In You Don’t Mess with the Zohan (2008), Adam Sandler plays The Zohan, an Israeli counter-intelligence agent who can out-Bond James Bond with two arms tied behind his back. He decides to give up his life of violence and moves to New York City to become a hair dresser. I am warning you that most viewers will not enjoy it as much as I did because they will not be able to appreciate the humor. It helps to be familiar with Israelis to fully appreciate it, for it makes non-stop fun of the Israeli character and culture. However, the movie is an equal-opportunity insulter, as it makes fun of Arabs and Americans as well.
But there is really only one reason I am recommending it in this Newsletter, and that is because it illustrates one of the lessons I teach: Turning the Other Cheek. I explain at my seminars that while there is no official religion in the United States, the great majority of Americans are Christians, and it seems to me like most Christians have a hard time understanding and accepting what Jesus taught. One of the most difficult of his teachings for people to accept is the idea of turning the other cheek. I have heard many Christians saying, “Yes, I love Jesus, but I can’t turn the other cheek. I am not a loser or a doormat. I am not going to let myself get beaten up!” Jesus wasn’t crazy, and he didn’t hate us. He didn’t want us being losers and doormats. He didn’t want us getting beaten up. Jesus understood that turning the other cheek is not a recipe for losing. It is a recipe for winning, and it creates a win/win situation. It puts a stop to the violence.
At the end of the movie, The Zohan faces off against his arch-rival, the Arab known as The Phantom (played by the great actor, John Turturro). The Zohan literally turns the other cheek as The Phantom is striking his cheeks, and before long The Phantom stops. Then they reconcile, and the Arabs and Israelis in the neighborhood decide to live in peace.
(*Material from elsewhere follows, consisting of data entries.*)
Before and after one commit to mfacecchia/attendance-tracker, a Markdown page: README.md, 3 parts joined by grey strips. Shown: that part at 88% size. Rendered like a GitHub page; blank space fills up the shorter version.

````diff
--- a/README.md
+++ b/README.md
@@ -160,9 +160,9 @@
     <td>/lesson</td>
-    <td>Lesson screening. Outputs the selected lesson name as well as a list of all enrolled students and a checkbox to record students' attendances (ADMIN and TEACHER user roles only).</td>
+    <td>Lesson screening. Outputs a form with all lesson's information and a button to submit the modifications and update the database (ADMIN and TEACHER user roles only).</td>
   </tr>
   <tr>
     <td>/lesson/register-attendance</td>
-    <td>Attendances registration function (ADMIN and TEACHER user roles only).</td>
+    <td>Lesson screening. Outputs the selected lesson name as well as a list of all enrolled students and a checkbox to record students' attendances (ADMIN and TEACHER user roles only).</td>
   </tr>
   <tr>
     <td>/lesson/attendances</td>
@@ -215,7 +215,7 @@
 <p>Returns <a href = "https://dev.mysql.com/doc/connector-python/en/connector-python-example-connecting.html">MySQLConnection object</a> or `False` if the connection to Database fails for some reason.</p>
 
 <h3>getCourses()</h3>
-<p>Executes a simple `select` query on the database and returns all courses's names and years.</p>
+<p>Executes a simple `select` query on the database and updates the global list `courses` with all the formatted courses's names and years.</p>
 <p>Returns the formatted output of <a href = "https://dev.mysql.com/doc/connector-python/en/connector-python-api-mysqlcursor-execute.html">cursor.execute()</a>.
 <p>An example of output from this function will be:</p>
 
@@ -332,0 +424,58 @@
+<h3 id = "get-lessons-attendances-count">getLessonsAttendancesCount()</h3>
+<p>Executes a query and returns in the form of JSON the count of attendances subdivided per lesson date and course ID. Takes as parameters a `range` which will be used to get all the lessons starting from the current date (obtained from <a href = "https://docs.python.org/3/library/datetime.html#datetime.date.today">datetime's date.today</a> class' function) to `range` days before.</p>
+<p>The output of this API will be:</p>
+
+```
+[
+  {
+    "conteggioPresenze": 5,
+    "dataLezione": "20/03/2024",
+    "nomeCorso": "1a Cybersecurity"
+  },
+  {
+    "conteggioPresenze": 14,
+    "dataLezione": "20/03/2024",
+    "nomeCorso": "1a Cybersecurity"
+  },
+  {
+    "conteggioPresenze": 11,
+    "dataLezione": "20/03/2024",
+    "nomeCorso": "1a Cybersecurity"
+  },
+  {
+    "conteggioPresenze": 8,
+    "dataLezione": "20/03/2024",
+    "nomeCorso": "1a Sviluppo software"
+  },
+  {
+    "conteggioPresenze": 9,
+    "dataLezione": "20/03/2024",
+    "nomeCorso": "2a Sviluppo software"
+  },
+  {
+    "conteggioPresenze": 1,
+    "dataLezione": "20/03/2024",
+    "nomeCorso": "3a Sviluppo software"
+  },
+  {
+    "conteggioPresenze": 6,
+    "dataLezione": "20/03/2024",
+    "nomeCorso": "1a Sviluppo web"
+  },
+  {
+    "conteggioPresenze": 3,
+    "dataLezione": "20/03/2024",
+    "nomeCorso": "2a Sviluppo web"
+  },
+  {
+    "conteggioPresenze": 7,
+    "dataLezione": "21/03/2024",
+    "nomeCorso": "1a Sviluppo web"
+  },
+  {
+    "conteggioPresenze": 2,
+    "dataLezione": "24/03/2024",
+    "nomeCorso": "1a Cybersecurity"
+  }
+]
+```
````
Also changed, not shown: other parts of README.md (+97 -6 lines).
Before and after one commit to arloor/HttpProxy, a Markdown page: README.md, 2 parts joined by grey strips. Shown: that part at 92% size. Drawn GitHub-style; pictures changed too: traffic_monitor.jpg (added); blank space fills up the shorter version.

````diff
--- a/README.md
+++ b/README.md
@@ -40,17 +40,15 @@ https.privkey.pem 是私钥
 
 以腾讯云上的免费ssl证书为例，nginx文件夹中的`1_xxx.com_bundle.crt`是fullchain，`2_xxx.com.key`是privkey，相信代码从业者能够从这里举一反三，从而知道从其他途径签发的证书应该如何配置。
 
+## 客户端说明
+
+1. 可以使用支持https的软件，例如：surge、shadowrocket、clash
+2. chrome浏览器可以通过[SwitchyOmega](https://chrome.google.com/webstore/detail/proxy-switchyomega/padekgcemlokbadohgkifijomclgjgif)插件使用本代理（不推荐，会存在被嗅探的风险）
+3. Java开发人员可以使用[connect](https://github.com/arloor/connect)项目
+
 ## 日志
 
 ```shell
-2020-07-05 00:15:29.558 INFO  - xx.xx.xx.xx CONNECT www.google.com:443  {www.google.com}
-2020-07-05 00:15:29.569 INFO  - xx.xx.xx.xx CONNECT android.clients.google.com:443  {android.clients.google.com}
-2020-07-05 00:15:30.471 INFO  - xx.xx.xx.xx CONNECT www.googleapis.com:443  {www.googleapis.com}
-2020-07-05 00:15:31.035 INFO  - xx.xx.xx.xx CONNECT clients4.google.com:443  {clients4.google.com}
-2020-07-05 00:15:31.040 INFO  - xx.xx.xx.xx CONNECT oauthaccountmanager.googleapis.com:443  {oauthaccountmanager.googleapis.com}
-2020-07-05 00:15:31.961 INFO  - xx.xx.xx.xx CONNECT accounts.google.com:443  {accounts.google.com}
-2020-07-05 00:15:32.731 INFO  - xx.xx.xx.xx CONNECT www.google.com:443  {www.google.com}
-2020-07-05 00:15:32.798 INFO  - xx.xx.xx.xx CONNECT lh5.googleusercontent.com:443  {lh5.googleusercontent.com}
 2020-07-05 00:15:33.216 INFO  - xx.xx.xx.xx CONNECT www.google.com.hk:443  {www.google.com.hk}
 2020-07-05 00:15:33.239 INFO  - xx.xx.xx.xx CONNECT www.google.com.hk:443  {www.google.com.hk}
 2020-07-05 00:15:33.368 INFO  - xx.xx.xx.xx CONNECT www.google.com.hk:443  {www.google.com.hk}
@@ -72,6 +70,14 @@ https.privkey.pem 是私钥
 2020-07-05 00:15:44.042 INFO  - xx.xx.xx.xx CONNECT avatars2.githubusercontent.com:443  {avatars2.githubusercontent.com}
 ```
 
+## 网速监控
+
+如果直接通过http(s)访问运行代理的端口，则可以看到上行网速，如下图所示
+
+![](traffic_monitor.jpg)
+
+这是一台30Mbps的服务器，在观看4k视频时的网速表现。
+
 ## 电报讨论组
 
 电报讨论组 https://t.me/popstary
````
Hats off to Adam Sandler and the other Jewish screenwriters who promote that earlier Jew’s (Jesus’s) teachings!